EXERCISE INSTRUCTIONS ->
Reprint all of the data below exactly as shown and skip every image.

TASK INPUTS ->

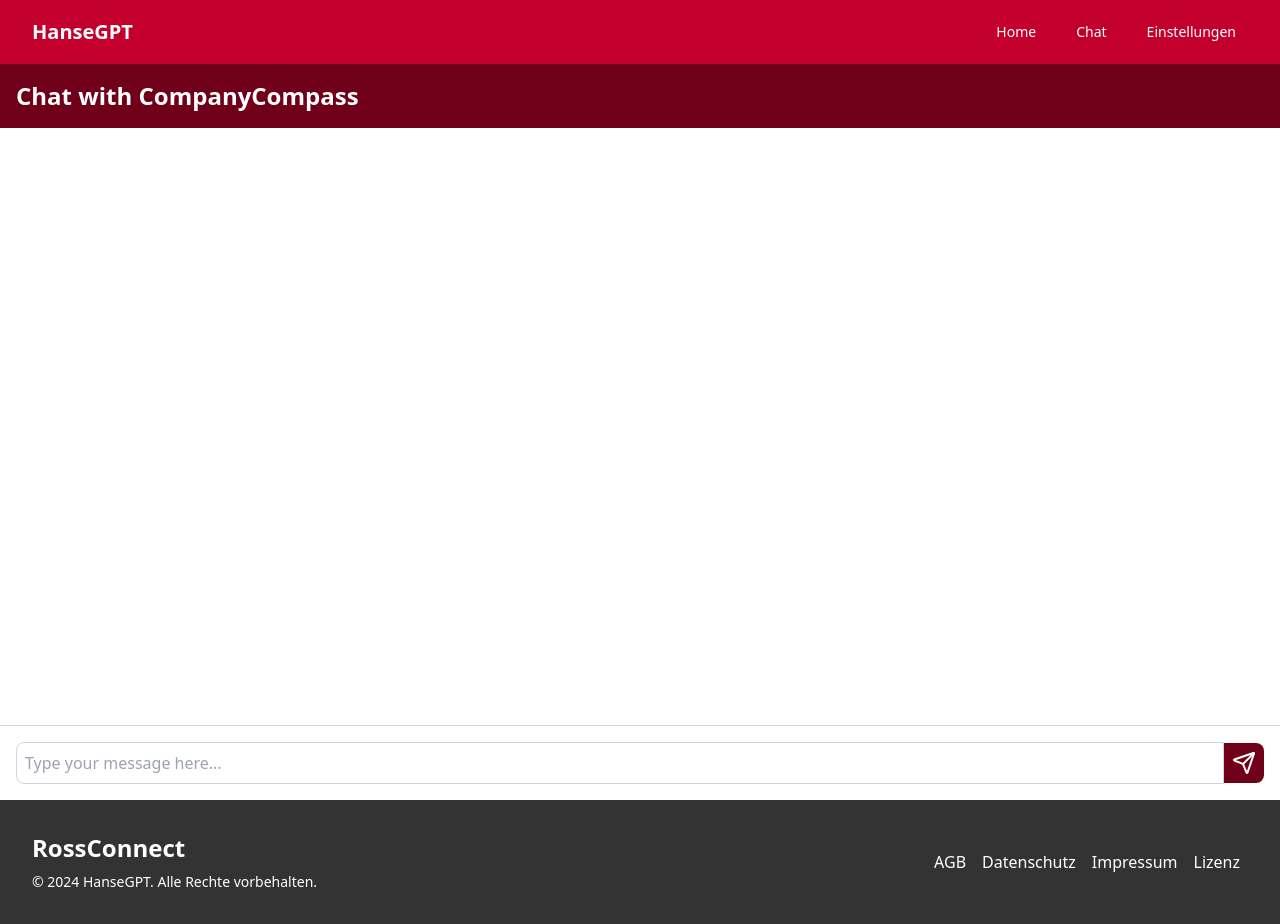
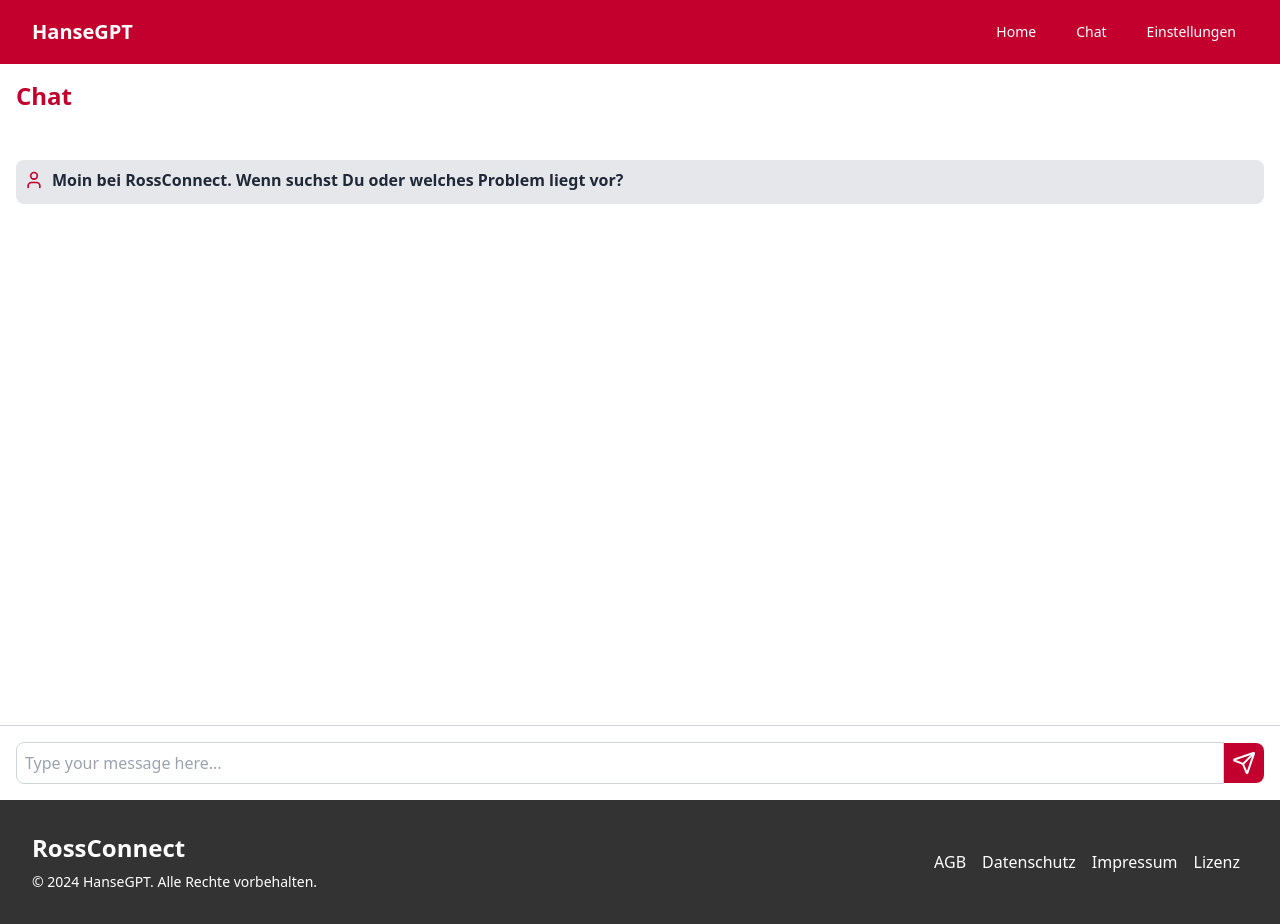
Before and after one commit to Hansehart/HanseGPT, a React (Vite) app in the folder frontend/artifact/: page /chat in a window 1280 px wide. Built offline with nearby package versions, Linux system fonts and the light colour scheme.

Commit message:
add: style adjustments

```diff
--- a/frontend/artifact/src/pages/Chat.tsx
+++ b/frontend/artifact/src/pages/Chat.tsx
@@ -6,6 +6,16 @@ const ChatInterface = () => {
   const [inputText, setInputText] = useState("");
   const [isLoading, setIsLoading] = useState(false);
   const messagesEndRef = useRef(null);
+
+  useEffect(() => {
+    // Add initial welcome message
+    setMessages([
+      {
+        text: "Moin bei RossConnect. Wenn suchst Du oder welches Problem liegt vor?",
+        sender: "ai"
+      }
+    ]);
+  }, []);
 
   const scrollToBottom = () => {
     messagesEndRef.current?.scrollIntoView({ behavior: "smooth" });
@@ -52,7 +62,7 @@ const ChatInterface = () => {
   const renderMessage = (message) => {
     if (message.sender === "user") {
       return (
-        <div className="bg-[#70001a] text-white p-2 rounded-lg">
+        <div className="bg-[#c3002d] text-white p-2 rounded-lg">
           {message.text}
         </div>
       );
@@ -62,15 +72,12 @@ const ChatInterface = () => {
         .filter((emp) => emp.trim() !== "");
       return (
         <div className="bg-gray-200 text-gray-800 p-2 rounded-lg">
-          <p className="font-bold mb-2">
-            Die folgenden Mitarbeiter können dir behilflich sein:
-          </p>
           {employees.map((emp, index) => {
             const [name, role, ...description] = emp.split("\n");
             return (
               <div key={index} className="mb-4 last:mb-0">
                 <div className="flex items-center mb-1">
-                  <User className="mr-2 text-[#70001a]" size={20} />
+                  <User className="mr-2 text-[#c3002d]" size={20} />
                   <span className="font-semibold">{name}</span>
                 </div>
                 <p className="text-sm text-gray-600 mb-1">{role}</p>
@@ -86,8 +93,10 @@ const ChatInterface = () => {
   return (
     <div className="flex flex-col h-screen bg-white">
       <div className="h-16 bg-[#c3002d]"></div>
-      <div className="bg-[#70001a] text-white p-4">
-        <h1 className="text-2xl font-bold">Chat with CompanyCompass</h1>
+      <div className="text-white p-4">
+        <h2 className="text-2xl font-bold mb-4 text-[#c3002d]">
+          Chat
+        </h2>
       </div>
       <div className="flex-grow overflow-auto p-4">
         {messages.map((message, index) => (
@@ -110,12 +119,12 @@ const ChatInterface = () => {
             onChange={(e) => setInputText(e.target.value)}
             onKeyPress={(e) => e.key === "Enter" && handleSendMessage()}
             placeholder="Type your message here..."
-            className="flex-grow p-2 border border-gray-300 rounded-l-lg focus:outline-none focus:ring-2 focus:ring-[#70001a]"
+            className="flex-grow p-2 border border-gray-300 rounded-l-lg focus:outline-none focus:ring-2 focus:ring-[#c3002d]"
             disabled={isLoading}
           />
           <button
             onClick={handleSendMessage}
-            className="bg-[#70001a] text-white p-2 rounded-r-lg hover:bg-[#90001f] focus:outline-none focus:ring-2 focus:ring-[#70001a]"
+            className="bg-[#c3002d] text-white p-2 rounded-r-lg hover:bg-[#90001f] focus:outline-none focus:ring-2 focus:ring-[#c3002d]"
             disabled={isLoading}
           >
             {isLoading ? <Loader className="animate-spin" /> : <Send />}
```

WORKED SOLUTION ->
Before and after one commit to Hansehart/HanseGPT, a React (Vite) app in the folder frontend/artifact/: page /chat in a window 1280 px wide. Built offline with nearby package versions, Linux system fonts and the light colour scheme.

Commit message:
add: style adjustments

```diff
--- a/frontend/artifact/src/pages/Chat.tsx
+++ b/frontend/artifact/src/pages/Chat.tsx
@@ -6,6 +6,16 @@ const ChatInterface = () => {
   const [inputText, setInputText] = useState("");
   const [isLoading, setIsLoading] = useState(false);
   const messagesEndRef = useRef(null);
+
+  useEffect(() => {
+    // Add initial welcome message
+    setMessages([
+      {
+        text: "Moin bei RossConnect. Wenn suchst Du oder welches Problem liegt vor?",
+        sender: "ai"
+      }
+    ]);
+  }, []);
 
   const scrollToBottom = () => {
     messagesEndRef.current?.scrollIntoView({ behavior: "smooth" });
@@ -52,7 +62,7 @@ const ChatInterface = () => {
   const renderMessage = (message) => {
     if (message.sender === "user") {
       return (
-        <div className="bg-[#70001a] text-white p-2 rounded-lg">
+        <div className="bg-[#c3002d] text-white p-2 rounded-lg">
           {message.text}
         </div>
       );
@@ -62,15 +72,12 @@ const ChatInterface = () => {
         .filter((emp) => emp.trim() !== "");
       return (
         <div className="bg-gray-200 text-gray-800 p-2 rounded-lg">
-          <p className="font-bold mb-2">
-            Die folgenden Mitarbeiter können dir behilflich sein:
-          </p>
           {employees.map((emp, index) => {
             const [name, role, ...description] = emp.split("\n");
             return (
               <div key={index} className="mb-4 last:mb-0">
                 <div className="flex items-center mb-1">
-                  <User className="mr-2 text-[#70001a]" size={20} />
+                  <User className="mr-2 text-[#c3002d]" size={20} />
                   <span className="font-semibold">{name}</span>
                 </div>
                 <p className="text-sm text-gray-600 mb-1">{role}</p>
@@ -86,8 +93,10 @@ const ChatInterface = () => {
   return (
     <div className="flex flex-col h-screen bg-white">
       <div className="h-16 bg-[#c3002d]"></div>
-      <div className="bg-[#70001a] text-white p-4">
-        <h1 className="text-2xl font-bold">Chat with CompanyCompass</h1>
+      <div className="text-white p-4">
+        <h2 className="text-2xl font-bold mb-4 text-[#c3002d]">
+          Chat
+        </h2>
       </div>
       <div className="flex-grow overflow-auto p-4">
         {messages.map((message, index) => (
@@ -110,12 +119,12 @@ const ChatInterface = () => {
             onChange={(e) => setInputText(e.target.value)}
             onKeyPress={(e) => e.key === "Enter" && handleSendMessage()}
             placeholder="Type your message here..."
-            className="flex-grow p-2 border border-gray-300 rounded-l-lg focus:outline-none focus:ring-2 focus:ring-[#70001a]"
+            className="flex-grow p-2 border border-gray-300 rounded-l-lg focus:outline-none focus:ring-2 focus:ring-[#c3002d]"
             disabled={isLoading}
           />
           <button
             onClick={handleSendMessage}
-            className="bg-[#70001a] text-white p-2 rounded-r-lg hover:bg-[#90001f] focus:outline-none focus:ring-2 focus:ring-[#70001a]"
+            className="bg-[#c3002d] text-white p-2 rounded-r-lg hover:bg-[#90001f] focus:outline-none focus:ring-2 focus:ring-[#c3002d]"
             disabled={isLoading}
           >
             {isLoading ? <Loader className="animate-spin" /> : <Send />}
```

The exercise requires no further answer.